Researchers at the University of Córdoba in Spain have developed a method of integrating hemoglobin, the primary constituent of red blood cells, into a battery. This innovation has resulted in the creation of a prototype that remained functional for a period of 20 to 30 days.
Zinc-air batteries provide a very sustainable alternative to the widely used lithium-ion batteries, which now provide power for a wide range of devices, including laptops and electric cars. They operate through a chemical process known as the oxygen reduction reaction. During the battery operation, the cathode (positive end) facilitates the reduction of oxygen to water, while the anode (negative end) facilitates the oxidation of zinc, resulting in the release of electrons.
In order to sustain the reaction, it is necessary to own a proficient catalyst that has very specialized features. The researchers discovered that hemoglobin had particular properties. “In order to effectively catalyze the oxygen reduction reaction, the catalyst must possess two essential properties: rapid absorption of oxygen molecules and facile formation of water molecules,” explained senior scientist Manuel Cano Luna in a formal statement. “Hemoglobin satisfied those criteria.”
Hemoglobin is the protein responsible for the distinctive color and oxygen transport capacity of red blood cells. Hemoglobin, which is essential for human bodily functions, also shown remarkable performance in the battery, as a mere 0.165 milligrams of it sustained the battery’s operation for a period of 20-30 days.
According to the researchers, the use of a biocompatible catalyst like this is crucial for the application of these batteries in internally implanted devices, such as pacemakers. The battery operates optimally at a pH of 7.4, a level closely resembling the pH of blood. The potential applications might also include other species, since hemoglobin analogues are found in several animals.
Nevertheless, there are still certain aspects that need further refinement. The primary concern now is on the lack of rechargability in the prototype. Consequently, the team is actively seeking a protein with the potential to convert water into oxygen, thereby initiating a new cycle of reactions. The need for oxygen is a significant constraint, rendering these batteries unsuitable for use in space applications.

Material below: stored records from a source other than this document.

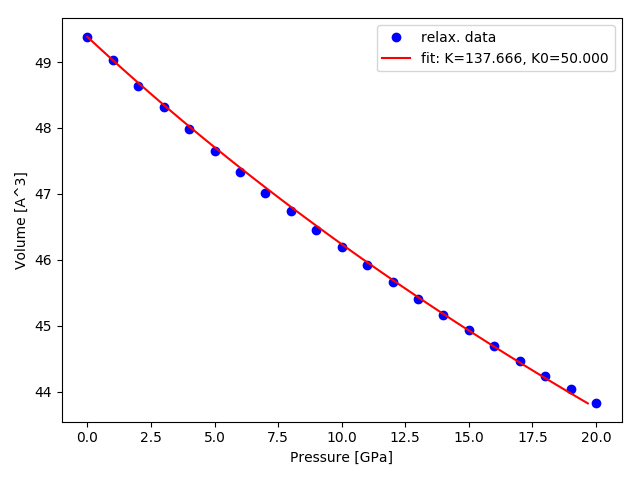
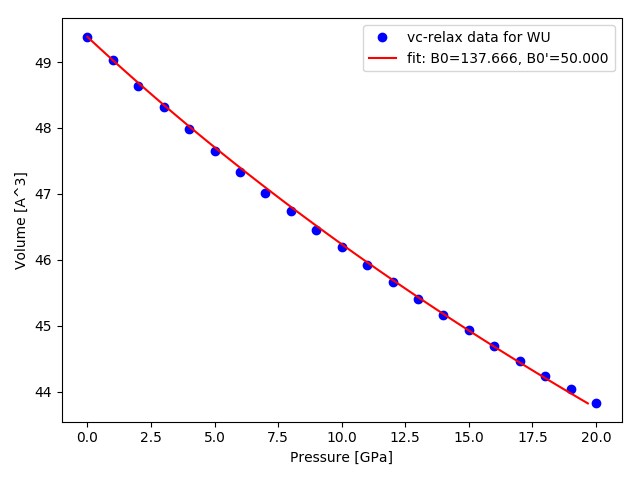
Updating code an images for 3rd problem

Changed region(s): [[0.5625, 0.0625, 0.9375, 0.1562]]

diff --git a/3_bulk_modulus/plot.eos.relax.py b/3_bulk_modulus/plot.eos.relax.py
@@ -8,7 +8,7 @@ import numpy as np
 from matplotlib import pyplot as plt
 from scipy.optimize import curve_fit
 
-structure = 'WU'
+structure = 'RS'
 
 def eos(V,b,bd):
     V0_m = V[0]*np.ones(len(V))
@@ -42,8 +42,8 @@ print('Derivation of bulk modulus at p=0:\t{}'.format(popt[1]))
 v_calc = np.linspace(V[0],V[-1],101)
 p_calc = eos(v_calc,*popt)
 
-plt.plot(p,V,'bo',label='relax. data')
-plt.plot(p_calc,v_calc,'r-',label='fit: K={:.3f}, K0={:.3f}'.format(*popt))
+plt.plot(p,V,'bo',label='vc-relax data for {}'.format(structure))
+plt.plot(p_calc,v_calc,'r-',label='fit: B0={:.3f}, B0\'={:.3f}'.format(*popt))
 plt.xlabel('Pressure [GPa]')
 plt.ylabel('Volume [A^3]')
 plt.legend()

However, it remains an intriguing prospect. The challenge of energy storage continues to be a significant obstacle in humanity’s endeavor to transition towards a more environmentally friendly future. The performance of batteries is constantly improving. Although lithium-ion batteries clearly play a crucial role in this narrative, concerns around the availability of sufficient lithium and the resulting waste production indicate the need for other solutions.
One potential option may be a hemoglobin-based battery that is compatible with living organisms.
The research is published in the Energy & Fuels journal.